Our ticket inspector, decked out in full navy attire, keeps up his adult role. He punches our tickets before sitting down, keeping perfectly straight and crosses his hands over his lap as he gazes out the window over the valley.
Saluting with pride
The kids salute the trains as they go past.
Sometimes childishness slips out when the children call out to each other from the window of the carriage after signaling and saluting.
“I’m damn hot,” one child says to the other, pulling at his cotton white shirt trying to fan himself as he rushes past the train with a yellow flag in hand.
At the next station a girl gets irate when one of the boys tramples all over the hat she dropped in the dust.
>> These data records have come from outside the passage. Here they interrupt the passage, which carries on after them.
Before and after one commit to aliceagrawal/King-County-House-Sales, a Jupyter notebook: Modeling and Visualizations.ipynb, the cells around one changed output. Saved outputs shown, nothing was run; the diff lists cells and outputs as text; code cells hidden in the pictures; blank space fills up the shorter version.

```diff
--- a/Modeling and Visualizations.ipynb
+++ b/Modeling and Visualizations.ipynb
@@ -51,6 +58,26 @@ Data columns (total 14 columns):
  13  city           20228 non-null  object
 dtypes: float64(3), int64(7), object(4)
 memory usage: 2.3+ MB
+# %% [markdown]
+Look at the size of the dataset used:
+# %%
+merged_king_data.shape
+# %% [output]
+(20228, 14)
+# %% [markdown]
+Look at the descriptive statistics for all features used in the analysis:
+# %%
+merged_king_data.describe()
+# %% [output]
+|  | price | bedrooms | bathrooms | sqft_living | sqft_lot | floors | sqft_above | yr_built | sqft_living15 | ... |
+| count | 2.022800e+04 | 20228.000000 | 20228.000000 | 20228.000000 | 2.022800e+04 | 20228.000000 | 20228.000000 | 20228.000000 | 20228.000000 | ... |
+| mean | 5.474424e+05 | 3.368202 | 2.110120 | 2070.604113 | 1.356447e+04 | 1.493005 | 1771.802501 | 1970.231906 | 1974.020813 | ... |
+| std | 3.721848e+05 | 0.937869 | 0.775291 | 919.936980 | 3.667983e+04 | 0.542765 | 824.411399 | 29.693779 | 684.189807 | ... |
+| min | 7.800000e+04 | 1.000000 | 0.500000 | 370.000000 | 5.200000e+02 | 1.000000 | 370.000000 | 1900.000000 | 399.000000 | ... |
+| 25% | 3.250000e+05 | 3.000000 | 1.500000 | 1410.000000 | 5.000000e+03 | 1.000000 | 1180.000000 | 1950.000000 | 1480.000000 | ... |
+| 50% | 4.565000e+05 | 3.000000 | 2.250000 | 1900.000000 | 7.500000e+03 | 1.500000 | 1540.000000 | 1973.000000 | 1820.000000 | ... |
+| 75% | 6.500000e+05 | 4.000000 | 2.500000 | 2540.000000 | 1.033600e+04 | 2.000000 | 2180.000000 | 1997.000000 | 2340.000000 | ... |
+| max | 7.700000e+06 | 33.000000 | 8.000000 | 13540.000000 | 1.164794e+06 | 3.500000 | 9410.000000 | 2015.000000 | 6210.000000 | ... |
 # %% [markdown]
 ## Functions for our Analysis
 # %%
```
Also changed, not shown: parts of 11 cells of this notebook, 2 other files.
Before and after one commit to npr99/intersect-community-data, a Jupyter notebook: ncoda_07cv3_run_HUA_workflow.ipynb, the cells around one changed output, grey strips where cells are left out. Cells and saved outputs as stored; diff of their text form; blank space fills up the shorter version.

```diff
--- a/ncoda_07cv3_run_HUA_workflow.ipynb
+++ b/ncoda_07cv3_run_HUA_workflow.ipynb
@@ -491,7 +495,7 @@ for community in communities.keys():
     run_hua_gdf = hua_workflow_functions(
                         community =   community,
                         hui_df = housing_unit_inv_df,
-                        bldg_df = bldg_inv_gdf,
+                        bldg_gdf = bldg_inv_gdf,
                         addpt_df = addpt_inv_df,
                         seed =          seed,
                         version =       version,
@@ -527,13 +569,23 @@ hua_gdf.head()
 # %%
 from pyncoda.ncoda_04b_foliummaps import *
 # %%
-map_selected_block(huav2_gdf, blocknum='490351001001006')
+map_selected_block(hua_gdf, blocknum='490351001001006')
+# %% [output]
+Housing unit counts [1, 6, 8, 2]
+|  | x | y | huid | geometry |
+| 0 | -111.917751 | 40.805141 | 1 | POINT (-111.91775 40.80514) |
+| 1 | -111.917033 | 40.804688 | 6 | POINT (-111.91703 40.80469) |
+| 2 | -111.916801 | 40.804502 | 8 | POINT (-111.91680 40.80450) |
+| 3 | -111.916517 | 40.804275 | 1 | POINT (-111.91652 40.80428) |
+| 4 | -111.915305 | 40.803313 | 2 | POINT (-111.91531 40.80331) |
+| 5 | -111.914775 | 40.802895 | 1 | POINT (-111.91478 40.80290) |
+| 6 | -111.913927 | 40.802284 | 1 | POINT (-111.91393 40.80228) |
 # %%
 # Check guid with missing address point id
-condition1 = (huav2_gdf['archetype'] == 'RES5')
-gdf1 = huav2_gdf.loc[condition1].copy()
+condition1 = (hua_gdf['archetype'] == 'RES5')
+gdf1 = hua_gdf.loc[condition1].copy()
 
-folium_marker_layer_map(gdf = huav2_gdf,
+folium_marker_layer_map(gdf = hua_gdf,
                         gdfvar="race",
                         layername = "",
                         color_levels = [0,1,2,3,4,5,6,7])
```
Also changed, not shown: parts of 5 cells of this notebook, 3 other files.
Yet, whenever a train pulls in or out, they stand up straight and salute with pride.
Only the top students are considered for the railway, and those selected also take a training course and must pass railway worker exams.
For a year, the railway children go on duty every two weeks, getting excused from school on workdays, but only on the condition their grades don’t slip.
The train chuffs along for 11 kilometers through the woods and over the hills and takes between 40 to 50 minutes.
The train connects with a cogwheel railway that runs back down the slopes.
Passengers can get off along the way for hikes through the woods, or up to the Elizabeth Lookout — Budapest’s highest point — or ride the whole way from one station to the other.
Even without the novelty of the children and the railway’s retro charm, the ride through the hills is worth the trek to a side of the city where it’s easy to forget you’re within the boundaries of a European capital.
Those ending at the Széchenyi-hegy can ride the cogwheel railway down the hill, which will plunge through the woody villa clad Svábhegy back into town, looping back to the start.